-- Provided material --
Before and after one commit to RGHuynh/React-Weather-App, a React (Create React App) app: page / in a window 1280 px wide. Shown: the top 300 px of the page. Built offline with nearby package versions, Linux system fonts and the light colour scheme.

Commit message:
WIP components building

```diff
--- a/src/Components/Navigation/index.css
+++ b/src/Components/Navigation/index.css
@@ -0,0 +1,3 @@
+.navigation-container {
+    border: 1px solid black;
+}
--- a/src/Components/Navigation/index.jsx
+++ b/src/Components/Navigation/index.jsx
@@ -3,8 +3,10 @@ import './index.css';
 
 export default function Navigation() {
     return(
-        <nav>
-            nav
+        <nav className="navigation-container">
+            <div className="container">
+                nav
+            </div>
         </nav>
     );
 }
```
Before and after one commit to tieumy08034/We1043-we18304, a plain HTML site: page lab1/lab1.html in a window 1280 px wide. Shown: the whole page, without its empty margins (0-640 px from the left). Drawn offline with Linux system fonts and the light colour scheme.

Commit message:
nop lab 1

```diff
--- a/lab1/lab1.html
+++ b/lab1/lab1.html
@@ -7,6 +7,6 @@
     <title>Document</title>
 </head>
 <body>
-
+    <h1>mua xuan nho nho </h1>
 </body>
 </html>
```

-- Aim of the exercise --
Quote all of the entries verbatim.

-- Task result --
Before and after one commit to RGHuynh/React-Weather-App, a React (Create React App) app: page / in a window 1280 px wide. Shown: the top 300 px of the page. Built offline with nearby package versions, Linux system fonts and the light colour scheme.

Commit message:
WIP components building

```diff
--- a/src/Components/Navigation/index.css
+++ b/src/Components/Navigation/index.css
@@ -0,0 +1,3 @@
+.navigation-container {
+    border: 1px solid black;
+}
--- a/src/Components/Navigation/index.jsx
+++ b/src/Components/Navigation/index.jsx
@@ -3,8 +3,10 @@ import './index.css';
 
 export default function Navigation() {
     return(
-        <nav>
-            nav
+        <nav className="navigation-container">
+            <div className="container">
+                nav
+            </div>
         </nav>
     );
 }
```
Before and after one commit to tieumy08034/We1043-we18304, a plain HTML site: page lab1/lab1.html in a window 1280 px wide. Shown: the whole page, without its empty margins (0-640 px from the left). Drawn offline with Linux system fonts and the light colour scheme.

Commit message:
nop lab 1

```diff
--- a/lab1/lab1.html
+++ b/lab1/lab1.html
@@ -7,6 +7,6 @@
     <title>Document</title>
 </head>
 <body>
-
+    <h1>mua xuan nho nho </h1>
 </body>
 </html>
```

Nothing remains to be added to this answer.